Time and time again, I come across redirects that have become stale and don’t provide as much SEO value as they once did. This can include redirects that once had a specific purpose, like removing old site architecture from Google’s index or old vanity URLs that are not active anymore. If some of your redirects provide little to no value, you should consider cleaning these up because each time a URL is called by a browser, every single one of those redirects is checked to see if the requested URL needs to be sent elsewhere. This can have a serious effect on your load time and can often lead to users leaving your site. This can also be the cause of redirect chains as discussed above.
3) Internal links that redirect
Think about it: after implementing a redirect, do you clean up all those occurrences of old URLs that were linked all across your site, or do you continue to allow them to 301 redirect? If you don’t clean up your interlinked 301 redirects, you might want to start.
With mobile numbers growing and Google emphasizing site speed, users on mobile devices are expecting fast load times with every click. If a user clicks an internal link that ends up redirecting, it adds to their load time and could result in a bounce. And if 301 redirects are linked internally, it takes crawlers more time to get to the final page. This is a waste of your valuable crawl budget and means search engines will spend less time crawling and indexing live pages that you want them to crawl.
You can easily find out how to clean all your internal links that are 301 redirects by running a crawl with Screaming Frog using the All Inlinks report under the Bulk Export menu.
4) Canonical tags pointing to URLs that redirect
Sometimes canonical tags can be implemented manually or dynamically across certain content management systems that can cause issues for search engines. You don’t want to have canonical tags that point to URLs that are redirecting or aren’t reflecting the exact URL that you want to be in Google’s index. This will confuse search engine crawlers because this tag communicates with search engines which URL should rank for query results. To identify if you have any canonical tags pointing toward redirecting URLs, run a crawl using Screaming Frog, and select the Directives tab. With your table of URLs in front of you, scroll over to the right until you get to the Canonical Link Element 1.
Select the list of these URLs from this column and paste them in a List Mode crawl. If you spot any 301s after your crawl is done, notify your SEO or developer of the changes that need to be made.
5) Identifying and redirecting your broken links
If your site has gone through a few structure changes over the years, it likely has some authoritative links pointing to old URLs that return a 404 error.
Using a backlink analysis tool like Open Site Explorer or Ahrefs, export your list of target URLs and drop those URLs in Screaming Frog by selecting Mode>List, clicking Upload, and selecting Paste or Enter Manually.
After the crawl of your URLs is complete, take a look at the status column and start looking for URLs that might be returning a 404 status.

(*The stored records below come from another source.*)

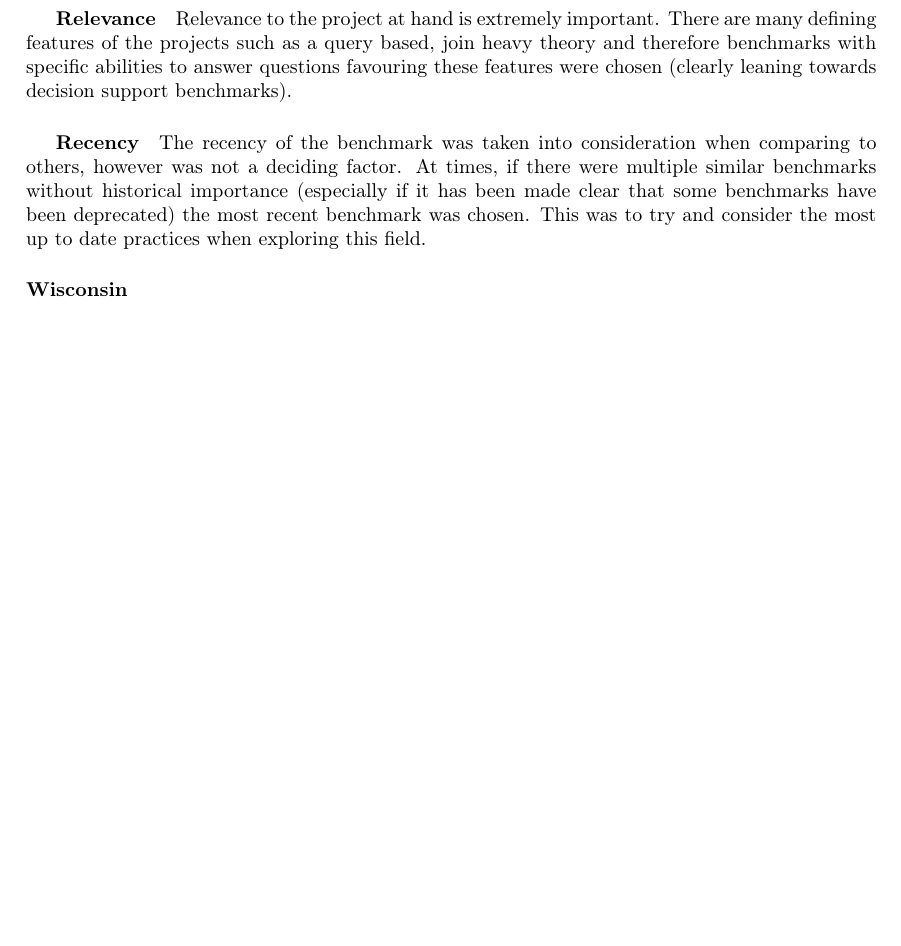
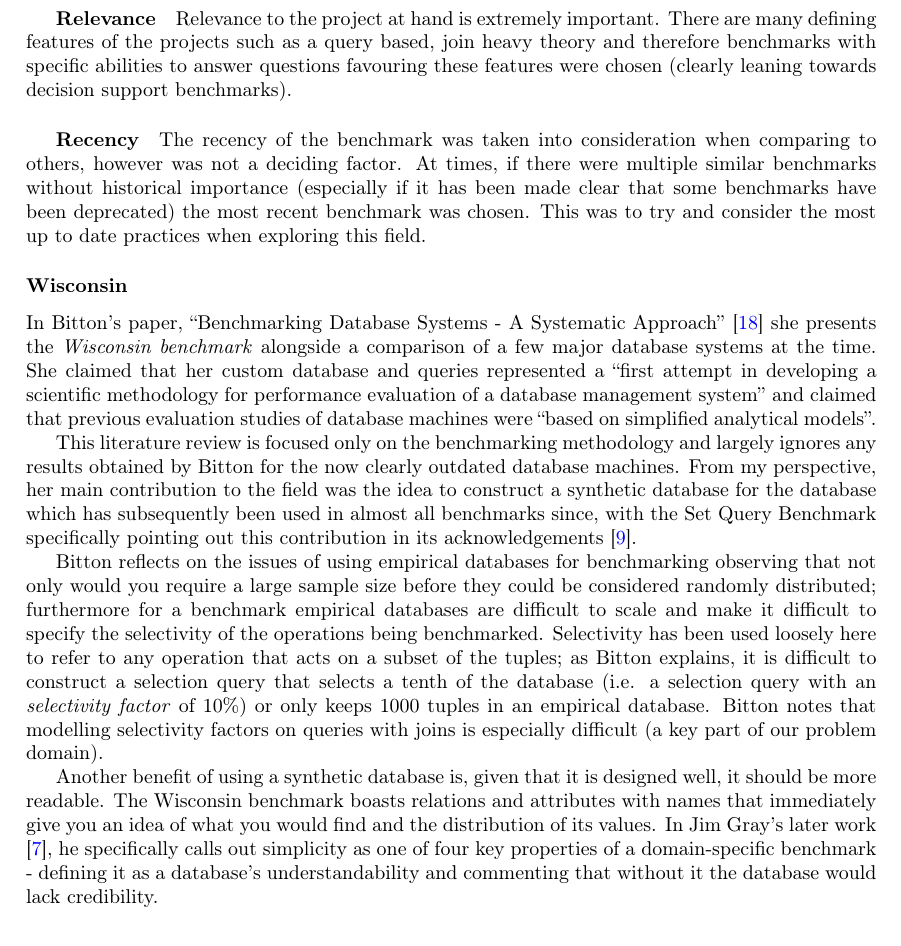
Before and after one commit to MatBon01/joinbench, a LaTeX thesis (report/final.tex, which reads report/background/benchmarking.tex): part of page 12 of 19 before the commit and part of page 12 of 20 after it, cut so that both start at the same text, the shorter picture padded with empty space. Compiled offline with pdfLaTeX.

Commit message:
Intoduce the concept of a synthetic database

```diff
--- a/report/background/benchmarking.tex
+++ b/report/background/benchmarking.tex
@@ -184,6 +184,43 @@ recent benchmark was chosen. This was to try and consider the most up to date
 practices when exploring this field.
 
 \subsubsection{Wisconsin}
+In Bitton's paper, ``Benchmarking Database Systems - A Systematic Approach''
+\cite{Wisconsin} she presents the \emph{Wisconsin benchmark} alongside a
+comparison of a few major database systems at the time. She claimed that her
+custom database and queries represented a ``first attempt in developing a
+scientific methodology for performance evaluation of a database management
+system'' and claimed that previous evaluation studies of database machines were
+``based on simplified analytical models''.
+
+This literature review is focused only on the benchmarking methodology and
+largely ignores any results obtained by Bitton for the now clearly outdated
+database machines. From my perspective, her main contribution to the field was
+the idea to construct a synthetic database for the database which has
+subsequently been used in almost all benchmarks since, with the Set Query
+Benchmark specifically pointing out this contribution in its acknowledgements
+\cite{SetQueryBenchmark}.
+
+Bitton reflects on the issues of using empirical
+databases for benchmarking observing that not only would you require a large
+sample size before they could be considered randomly distributed; furthermore
+for a benchmark empirical databases are difficult to scale and make it difficult
+to specify the selectivity of the operations being benchmarked. Selectivity has
+been used loosely here to refer to any operation that acts on a subset of
+the tuples; as Bitton explains, it is difficult to construct a selection query that
+selects a tenth of the database (i.e. a selection query with an \emph{selectivity
+factor} of 10\%) or only keeps 1000 tuples in an empirical database. Bitton
+notes that modelling selectivity factors on queries with joins is especially
+difficult (a key part of our problem domain).
+
+Another benefit of using a synthetic database is, given that it is designed
+well, it should be more readable. The Wisconsin benchmark boasts relations and
+attributes with names that immediately give you an idea of what you would find
+and the distribution of its values. In Jim Gray's later work
+\cite{BenchmarkHandbook}, he specifically calls out simplicity as one of four
+key properties of a domain-specific benchmark - defining it as a database's
+understandability and commenting that without it the database would lack
+credibility.
+
 \subsubsection{Set Query}
 \subsubsection{DebitCredit}
 \subsubsection{TPC-H}
```
Also changed, not shown: report/bibs/combined.bib (+1 -1 lines), 1 other file.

Make sure to check the stats tied to the links using Ahrefs or Open Site Explorer and figure out if they provide any value.
Note: If you’re using Ahrefs, you don’t even need to export your list of backlinks with their broken link report.
If you don’t have any background in SEO or in understanding link metrics, get in touch with someone that does and ask them if the links provide any value. You can also check Google Analytics landing page reports to see if they have resulted in any traffic over the past year.
As you can see, a lot of different redirect issues that are “under-the-hood” can happen over time and could possibly be hurting your SEO efforts (without you even knowing). The best way to combat these redirect issues is to set up an effective process for mapping redirects, retiring pages and cleaning up your site’s old URLs. If you are not comfortable diving in and understanding how your redirects behave, consult an SEO expert or a developer for some assistance.